Ingenieurbüro Neumeister is a young engineering office located in Neuwied, Germany. The company was founded in 2006 by Dr.-Ing. Jens Neumeister. Since then a small team of young engineers offers services in energy efficiency projects for industrial sectors and energy production. The company is also specialized in all areas of the European Emission Trading system.
Within SLCTM the team of Ingenieurbüro Neumeister analysed seven production sites with 14 tissue machines in total and designed low carbon concepts for each machine. Using process modelling was one of the keystones within SLCTM to balance the production and to create suitable concepts for the cooperative tissue producer (see figure below).
As the methodology shows the first step was to define the targets. For SLCTM this was the reduction of direct CO2 emissions. For tissue production this means the usage of fuels to generate steam and direct fuel for thermal tissue drying. To define the system boundaries was the next important step. The mill boundaries were the project boundaries within SLCTM. That means only processes located in the mill were analysed. The subsequent macro analysis was performed to get a rough balance and to identify open points in the balance. Within the much more detailed following micro analysis all relevant processes responsible for direct CO2 emissions were analysed in detail. This step was supported by measurements and data from process systems.

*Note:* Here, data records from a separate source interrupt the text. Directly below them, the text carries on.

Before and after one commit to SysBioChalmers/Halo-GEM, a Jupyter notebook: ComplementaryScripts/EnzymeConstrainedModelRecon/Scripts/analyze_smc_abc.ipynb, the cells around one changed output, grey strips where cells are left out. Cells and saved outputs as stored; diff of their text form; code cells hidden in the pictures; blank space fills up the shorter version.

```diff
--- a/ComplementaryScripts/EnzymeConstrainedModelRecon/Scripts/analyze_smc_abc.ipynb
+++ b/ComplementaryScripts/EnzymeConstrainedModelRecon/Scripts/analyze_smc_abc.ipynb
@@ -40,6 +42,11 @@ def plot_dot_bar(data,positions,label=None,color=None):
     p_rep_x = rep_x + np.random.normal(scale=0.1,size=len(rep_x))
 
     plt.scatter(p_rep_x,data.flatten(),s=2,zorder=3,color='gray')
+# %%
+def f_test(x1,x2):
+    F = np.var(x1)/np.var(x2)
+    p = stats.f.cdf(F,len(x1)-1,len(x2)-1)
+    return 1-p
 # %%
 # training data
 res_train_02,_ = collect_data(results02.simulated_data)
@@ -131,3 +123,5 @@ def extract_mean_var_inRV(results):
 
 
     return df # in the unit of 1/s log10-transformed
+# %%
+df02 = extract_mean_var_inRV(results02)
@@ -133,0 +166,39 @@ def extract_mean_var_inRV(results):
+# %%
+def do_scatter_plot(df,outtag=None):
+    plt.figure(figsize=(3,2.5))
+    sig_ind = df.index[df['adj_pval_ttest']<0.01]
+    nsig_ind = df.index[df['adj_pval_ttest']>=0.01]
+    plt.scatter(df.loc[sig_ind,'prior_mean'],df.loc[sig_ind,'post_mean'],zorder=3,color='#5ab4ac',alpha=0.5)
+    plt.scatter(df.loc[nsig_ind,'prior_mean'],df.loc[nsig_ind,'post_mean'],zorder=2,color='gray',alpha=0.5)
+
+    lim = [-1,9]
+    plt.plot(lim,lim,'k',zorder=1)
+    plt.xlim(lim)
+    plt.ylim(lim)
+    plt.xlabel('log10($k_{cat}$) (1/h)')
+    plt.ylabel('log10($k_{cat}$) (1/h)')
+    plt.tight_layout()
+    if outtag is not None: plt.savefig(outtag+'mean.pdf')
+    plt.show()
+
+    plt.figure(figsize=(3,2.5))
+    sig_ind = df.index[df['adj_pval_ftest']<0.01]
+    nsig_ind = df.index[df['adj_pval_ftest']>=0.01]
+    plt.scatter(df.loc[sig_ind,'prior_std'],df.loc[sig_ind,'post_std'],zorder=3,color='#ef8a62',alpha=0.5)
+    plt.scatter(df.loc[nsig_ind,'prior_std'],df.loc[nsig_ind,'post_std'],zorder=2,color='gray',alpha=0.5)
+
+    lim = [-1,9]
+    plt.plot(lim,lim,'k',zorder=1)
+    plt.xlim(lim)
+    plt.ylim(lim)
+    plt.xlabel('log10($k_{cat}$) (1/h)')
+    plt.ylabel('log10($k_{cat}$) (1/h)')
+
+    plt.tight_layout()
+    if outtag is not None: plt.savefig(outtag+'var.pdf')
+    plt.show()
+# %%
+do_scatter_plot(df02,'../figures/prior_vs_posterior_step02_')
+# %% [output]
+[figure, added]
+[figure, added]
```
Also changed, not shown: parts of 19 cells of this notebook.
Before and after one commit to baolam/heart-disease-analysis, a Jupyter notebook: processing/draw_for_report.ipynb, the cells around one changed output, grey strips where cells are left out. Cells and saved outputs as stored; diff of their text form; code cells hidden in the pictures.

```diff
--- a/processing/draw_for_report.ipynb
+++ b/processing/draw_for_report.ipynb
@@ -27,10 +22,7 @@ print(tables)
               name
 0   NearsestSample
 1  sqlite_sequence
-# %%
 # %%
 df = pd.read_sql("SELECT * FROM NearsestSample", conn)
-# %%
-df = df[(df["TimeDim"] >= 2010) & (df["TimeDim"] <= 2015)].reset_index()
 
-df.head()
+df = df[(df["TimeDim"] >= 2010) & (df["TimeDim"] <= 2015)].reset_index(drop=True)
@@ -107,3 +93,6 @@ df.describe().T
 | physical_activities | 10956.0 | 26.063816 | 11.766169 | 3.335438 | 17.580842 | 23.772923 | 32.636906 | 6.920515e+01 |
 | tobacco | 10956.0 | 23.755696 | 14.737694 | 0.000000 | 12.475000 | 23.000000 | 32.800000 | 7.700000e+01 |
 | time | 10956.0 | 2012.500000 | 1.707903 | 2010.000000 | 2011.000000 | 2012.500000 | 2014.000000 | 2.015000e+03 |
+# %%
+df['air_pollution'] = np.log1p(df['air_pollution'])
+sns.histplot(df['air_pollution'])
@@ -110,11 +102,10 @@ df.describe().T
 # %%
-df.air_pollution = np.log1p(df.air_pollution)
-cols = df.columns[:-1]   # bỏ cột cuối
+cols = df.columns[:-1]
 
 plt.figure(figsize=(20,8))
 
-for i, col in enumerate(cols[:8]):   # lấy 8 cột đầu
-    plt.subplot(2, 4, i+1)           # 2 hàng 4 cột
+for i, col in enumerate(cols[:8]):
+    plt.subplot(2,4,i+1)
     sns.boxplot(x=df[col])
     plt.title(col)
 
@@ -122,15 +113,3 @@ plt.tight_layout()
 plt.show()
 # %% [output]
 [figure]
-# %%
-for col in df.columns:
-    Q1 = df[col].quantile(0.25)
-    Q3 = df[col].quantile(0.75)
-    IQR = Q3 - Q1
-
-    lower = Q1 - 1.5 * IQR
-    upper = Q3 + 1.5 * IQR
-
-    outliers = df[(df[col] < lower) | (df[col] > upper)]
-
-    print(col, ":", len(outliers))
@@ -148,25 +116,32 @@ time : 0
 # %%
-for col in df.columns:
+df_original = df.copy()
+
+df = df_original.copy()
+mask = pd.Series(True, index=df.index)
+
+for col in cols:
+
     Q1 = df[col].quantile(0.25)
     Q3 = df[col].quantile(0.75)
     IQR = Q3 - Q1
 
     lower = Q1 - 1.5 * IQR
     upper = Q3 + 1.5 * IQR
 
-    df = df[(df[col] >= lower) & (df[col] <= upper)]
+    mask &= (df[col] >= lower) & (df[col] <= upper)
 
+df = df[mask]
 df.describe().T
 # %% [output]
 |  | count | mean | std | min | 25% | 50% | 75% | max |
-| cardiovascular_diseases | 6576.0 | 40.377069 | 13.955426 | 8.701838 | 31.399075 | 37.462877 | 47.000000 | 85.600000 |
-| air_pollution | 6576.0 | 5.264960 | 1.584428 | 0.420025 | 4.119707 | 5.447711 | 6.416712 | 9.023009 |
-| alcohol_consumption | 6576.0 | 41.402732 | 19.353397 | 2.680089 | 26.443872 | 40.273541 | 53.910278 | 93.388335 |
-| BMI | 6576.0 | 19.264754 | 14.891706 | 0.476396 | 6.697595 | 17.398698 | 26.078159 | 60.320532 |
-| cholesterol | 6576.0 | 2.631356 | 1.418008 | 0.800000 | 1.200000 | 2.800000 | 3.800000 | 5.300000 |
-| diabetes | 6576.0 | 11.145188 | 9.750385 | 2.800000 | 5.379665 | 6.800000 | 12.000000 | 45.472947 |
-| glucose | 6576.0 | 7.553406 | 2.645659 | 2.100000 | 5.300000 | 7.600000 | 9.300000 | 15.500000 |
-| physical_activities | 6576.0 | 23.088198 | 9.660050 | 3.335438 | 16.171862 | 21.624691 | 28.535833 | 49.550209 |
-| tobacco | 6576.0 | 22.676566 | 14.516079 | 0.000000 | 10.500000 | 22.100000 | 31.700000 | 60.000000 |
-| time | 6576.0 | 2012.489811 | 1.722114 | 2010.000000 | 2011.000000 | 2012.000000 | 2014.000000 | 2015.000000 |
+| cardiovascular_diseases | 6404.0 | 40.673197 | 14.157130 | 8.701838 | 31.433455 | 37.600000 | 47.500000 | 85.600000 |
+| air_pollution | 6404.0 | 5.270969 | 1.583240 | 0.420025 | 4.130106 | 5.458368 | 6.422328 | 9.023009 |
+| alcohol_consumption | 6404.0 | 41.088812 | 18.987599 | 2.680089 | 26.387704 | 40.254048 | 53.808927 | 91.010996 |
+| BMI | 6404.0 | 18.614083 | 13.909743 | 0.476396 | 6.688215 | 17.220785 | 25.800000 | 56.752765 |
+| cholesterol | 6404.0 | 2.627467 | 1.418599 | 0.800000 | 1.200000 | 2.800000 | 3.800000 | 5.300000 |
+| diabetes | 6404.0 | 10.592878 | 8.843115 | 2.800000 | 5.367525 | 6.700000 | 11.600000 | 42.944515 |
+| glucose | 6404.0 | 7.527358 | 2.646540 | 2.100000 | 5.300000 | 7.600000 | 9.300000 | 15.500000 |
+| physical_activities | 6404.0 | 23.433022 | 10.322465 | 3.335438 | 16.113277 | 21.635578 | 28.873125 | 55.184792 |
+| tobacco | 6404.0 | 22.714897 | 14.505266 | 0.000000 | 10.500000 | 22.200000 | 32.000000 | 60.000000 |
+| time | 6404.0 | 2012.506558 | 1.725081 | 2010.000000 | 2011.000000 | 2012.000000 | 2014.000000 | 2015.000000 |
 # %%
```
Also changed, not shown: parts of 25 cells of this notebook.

The process topology and all relevant figures were now put into a baseline model to balance the process. Based on a wide research in Best Available Technology (BAT) and Best Practice (BP) in tissue industry a catalogue of measures has been created. This catalogue was needed to find possible technical changes within each machine. To design the technical concepts in the first step all possible technical changes identified by the catalogue were evaluated using the baseline model and evaluated by so called What-If scenarios. Those What-If scenarios show the impact on the energy usage of the total process if a technical change was done. Not only a single technical change was modelled but also every possible combination of all relevant technical changes were simulated. Followed by an economical benchmarking the optimal concept could be chosen. Since the whole process was iterative several steps of course had to be done multiply.
To benchmark every possible combination the product benchmark for tissue within the ETS system was used. The following figure shows the total production and the ETS benchmark of product within European paper industry. As one can see the tissue industry has the highest benchmark of all defined benchmarks, with 334kgCO2 per ton of tissue.